* _What is being asked_: Write the records below out in full, character for character, with no pictures.

* _Exercise materials_:
****************
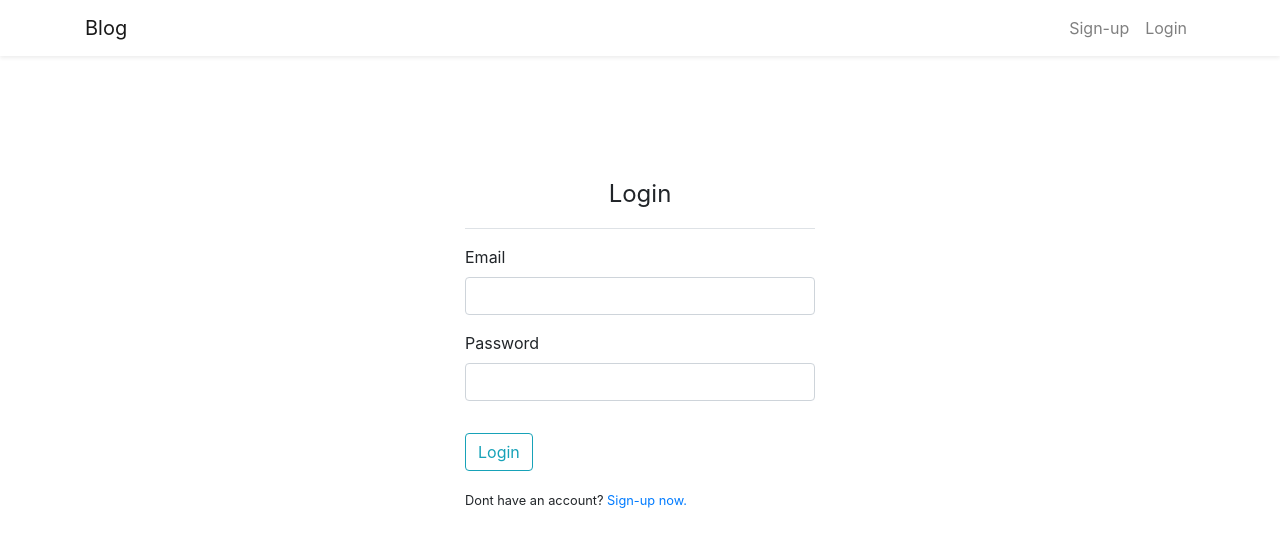
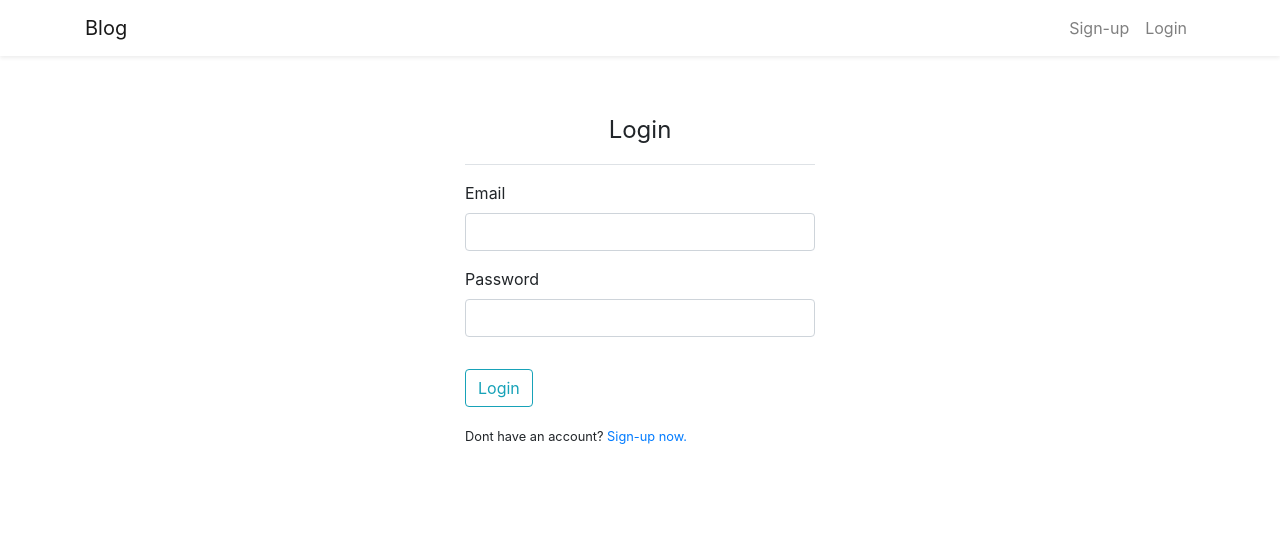
Before and after one commit to Code-Institute-Submissions/blog-1, a Flask app: page /login in a window 1280 px wide. Shown: the top 547 px of the page. Run offline with Flask 2, Linux system fonts and the light colour scheme; some libraries are stand-ins or nearby versions.

Commit message:
Updated main layout.

```diff
--- a/blog/static/styles/main.css
+++ b/blog/static/styles/main.css
@@ -1,5 +1,5 @@
 .login-form {
-    margin-top: 15vh;
+    margin-top: 5vh;
 }
 
 .register-form {
--- a/blog/templates/layout.html
+++ b/blog/templates/layout.html
@@ -43,6 +43,9 @@
   <!-- Main Content -->
   <main>
     <!-- Display any flashed messages from routes. -->
+    <div class="container mt-3">
+      <div class="row">
+        <div class="col-sm-10 col-md-8 col-lg-6 col-xl-6 mx-auto">
           {% with messages = get_flashed_messages(with_categories=true) %}
           {% if messages %}
           {% for category, message in messages %}
@@ -50,6 +53,9 @@
           {% endfor %}
           {% endif %}
           {% endwith %}
+        </div>
+      </div>
+    </div>
     <!-- Content Block -->
     {% block content %}
     {% endblock content %}
--- a/blog/templates/users/login.html
+++ b/blog/templates/users/login.html
@@ -4,7 +4,7 @@
 <!-- Login Form -->
 <div class="container login-form">
     <div class="row">
-        <div class="col-md-4 mx-auto">
+        <div class="col-sm-8 col-md-6 col-lg-4 col-xl-4 mx-auto mx-auto">
             <form method="POST" action="/login">
                 {{ form.hidden_tag() }}
                 <fieldset class="form-group">
--- a/blog/users/routes.py
+++ b/blog/users/routes.py
@@ -18,7 +18,7 @@ def login():
             login_user(user)
             return redirect(url_for("main.home"))
         else:
-            flash("Account has been successfully created. You can now login.", "success")
+            flash("Login unsuccessful. Check email and password.", "danger")
     return render_template("users/login.html", title="Login", form=login_form)
 
 # User register route.
```
Lines whose indentation alone changed are shown as unchanged.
****************
* _Completed task_:
Before and after one commit to Code-Institute-Submissions/blog-1, a Flask app: page /login in a window 1280 px wide. Shown: the top 547 px of the page. Run offline with Flask 2, Linux system fonts and the light colour scheme; some libraries are stand-ins or nearby versions.

Commit message:
Updated main layout.

```diff
--- a/blog/static/styles/main.css
+++ b/blog/static/styles/main.css
@@ -1,5 +1,5 @@
 .login-form {
-    margin-top: 15vh;
+    margin-top: 5vh;
 }
 
 .register-form {
--- a/blog/templates/layout.html
+++ b/blog/templates/layout.html
@@ -43,6 +43,9 @@
   <!-- Main Content -->
   <main>
     <!-- Display any flashed messages from routes. -->
+    <div class="container mt-3">
+      <div class="row">
+        <div class="col-sm-10 col-md-8 col-lg-6 col-xl-6 mx-auto">
           {% with messages = get_flashed_messages(with_categories=true) %}
           {% if messages %}
           {% for category, message in messages %}
@@ -50,6 +53,9 @@
           {% endfor %}
           {% endif %}
           {% endwith %}
+        </div>
+      </div>
+    </div>
     <!-- Content Block -->
     {% block content %}
     {% endblock content %}
--- a/blog/templates/users/login.html
+++ b/blog/templates/users/login.html
@@ -4,7 +4,7 @@
 <!-- Login Form -->
 <div class="container login-form">
     <div class="row">
-        <div class="col-md-4 mx-auto">
+        <div class="col-sm-8 col-md-6 col-lg-4 col-xl-4 mx-auto mx-auto">
             <form method="POST" action="/login">
                 {{ form.hidden_tag() }}
                 <fieldset class="form-group">
--- a/blog/users/routes.py
+++ b/blog/users/routes.py
@@ -18,7 +18,7 @@ def login():
             login_user(user)
             return redirect(url_for("main.home"))
         else:
-            flash("Account has been successfully created. You can now login.", "success")
+            flash("Login unsuccessful. Check email and password.", "danger")
     return render_template("users/login.html", title="Login", form=login_form)
 
 # User register route.
```
Lines whose indentation alone changed are shown as unchanged.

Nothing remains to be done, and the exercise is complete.